In 2008, the world witnessed one of the most severe financial crises since the great depression of the 1930s. The global financial crisis that started to show its effects in the middle of 2007, and running into 2008, led to the fall of stock markets, and the collapse and eventual demise of large financial institutions in the United States and Europe. In response, governments in even the wealthiest nations have had to come up with rescue packages, including the bailout of their financial systems. Due to the critical role banks play in the current market system, crises in the larger banks led to a situation where not only the wealthiest, but literally everyone else, suffered,. With a globalized system, a credit crunch rippled through the entire real economy very quickly, turning a global financial crisis into a global economic crisis. What many saw as a temporary imbalance of the international financial system eventually became a real crisis of the world capitalist system; or, as Samir Amin puts it, “part of the unfolding of the long crisis of an ageing capitalism”. With the financial meltdown, all other dimensions of the crisis – the energy crisis, the food crisis and the environmental crisis – of the system came to the surface.

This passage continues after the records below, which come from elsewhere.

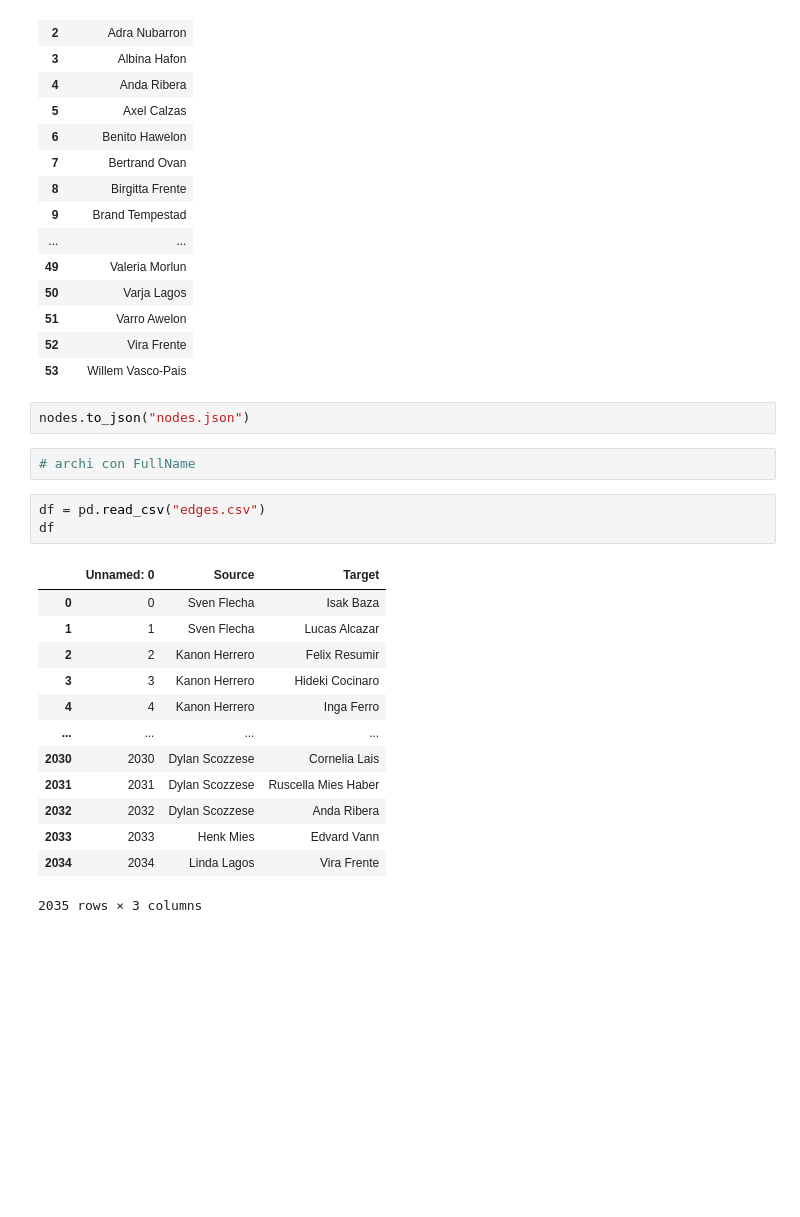
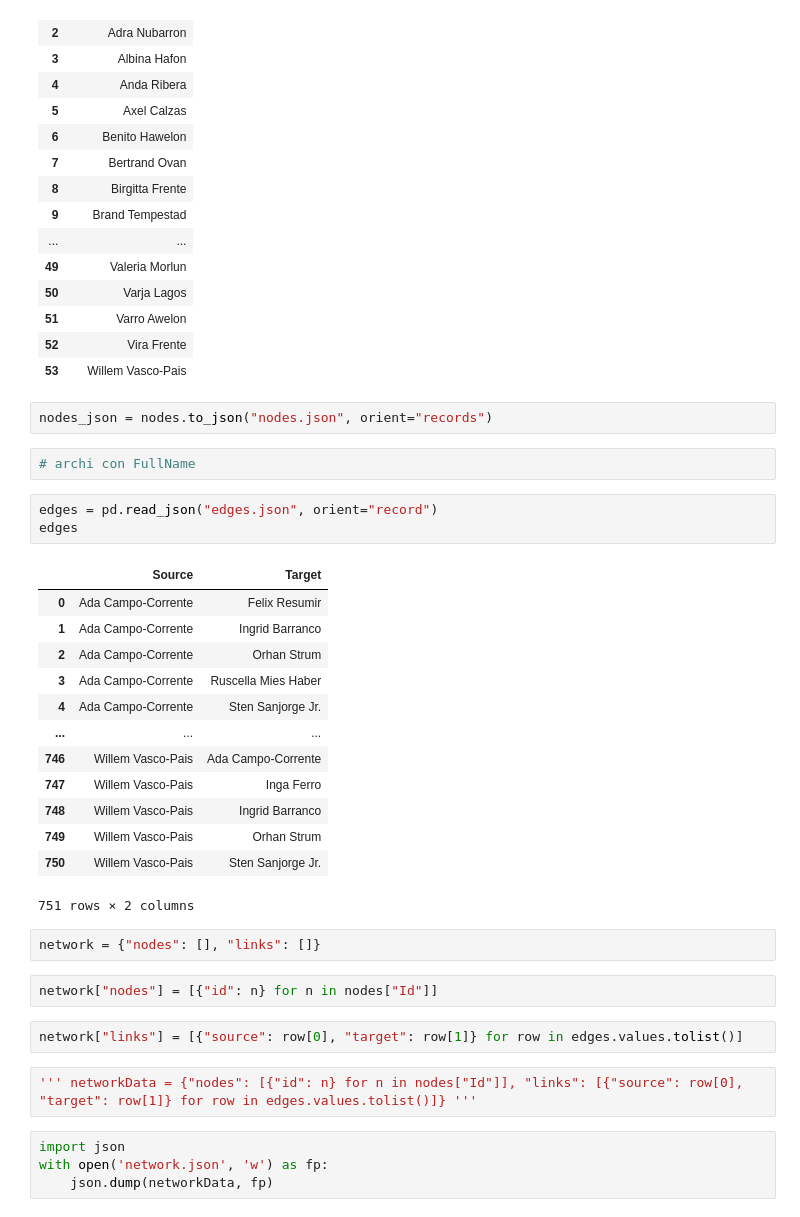
Before and after one commit to lorenzoFerri95/visual-analytics, a Jupyter notebook: research/VisualAnalytics_notebook.ipynb, the cells around one changed output. Cells and saved outputs as stored; diff of their text form; blank space fills up the shorter version.

Commit message:
proseguo lavoro sul network 3

```diff
--- a/research/VisualAnalytics_notebook.ipynb
+++ b/research/VisualAnalytics_notebook.ipynb
@@ -390,23 +429,35 @@ nodes
 | 52 | Vira Frente |
 | 53 | Willem Vasco-Pais |
 # %%
-nodes.to_json("nodes.json")
+nodes_json = nodes.to_json("nodes.json", orient="records")
 # %%
 # archi con FullName
-# %%
-df = pd.read_csv("edges.csv")
-df
-# %% [output]
-|  | Unnamed: 0 | Source | Target |
-| 0 | 0 | Sven Flecha | Isak Baza |
-| 1 | 1 | Sven Flecha | Lucas Alcazar |
-| 2 | 2 | Kanon Herrero | Felix Resumir |
-| 3 | 3 | Kanon Herrero | Hideki Cocinaro |
-| 4 | 4 | Kanon Herrero | Inga Ferro |
-| ... | ... | ... | ... |
-| 2030 | 2030 | Dylan Scozzese | Cornelia Lais |
-| 2031 | 2031 | Dylan Scozzese | Ruscella Mies Haber |
-| 2032 | 2032 | Dylan Scozzese | Anda Ribera |
-| 2033 | 2033 | Henk Mies | Edvard Vann |
-| 2034 | 2034 | Linda Lagos | Vira Frente |
-2035 rows × 3 columns
+# %%
+edges = pd.read_json("edges.json", orient="record")
+edges
+# %% [output]
+|  | Source | Target |
+| 0 | Ada Campo-Corrente | Felix Resumir |
+| 1 | Ada Campo-Corrente | Ingrid Barranco |
+| 2 | Ada Campo-Corrente | Orhan Strum |
+| 3 | Ada Campo-Corrente | Ruscella Mies Haber |
+| 4 | Ada Campo-Corrente | Sten Sanjorge Jr. |
+| ... | ... | ... |
+| 746 | Willem Vasco-Pais | Ada Campo-Corrente |
+| 747 | Willem Vasco-Pais | Inga Ferro |
+| 748 | Willem Vasco-Pais | Ingrid Barranco |
+| 749 | Willem Vasco-Pais | Orhan Strum |
+| 750 | Willem Vasco-Pais | Sten Sanjorge Jr. |
+751 rows × 2 columns
+# %%
+network = {"nodes": [], "links": []}
+# %%
+network["nodes"] = [{"id": n} for n in nodes["Id"]]
+# %%
+network["links"] = [{"source": row[0], "target": row[1]} for row in edges.values.tolist()]
+# %%
+''' networkData = {"nodes": [{"id": n} for n in nodes["Id"]], "links": [{"source": row[0], "target": row[1]} for row in edges.values.tolist()]} '''
+# %%
+import json
+with open('network.json', 'w') as fp:
+    json.dump(networkData, fp)
```
Also changed, not shown: parts of 32 cells of this notebook, 3 other files.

The conference organized by CODESRIA on 17-18 2012 in Dakar, Senegal, will propose papers on alternative thinking on the financial and economic crisis, from the point of view of the countries of the South, the role of the state in overcoming the social crisis which has been worsened by the global economic crisis, its impact on poverty and issues related to social exclusion, the reponses from the social movements, as well as the issue of global governance.
Agenda (PDF, 37.6 kb)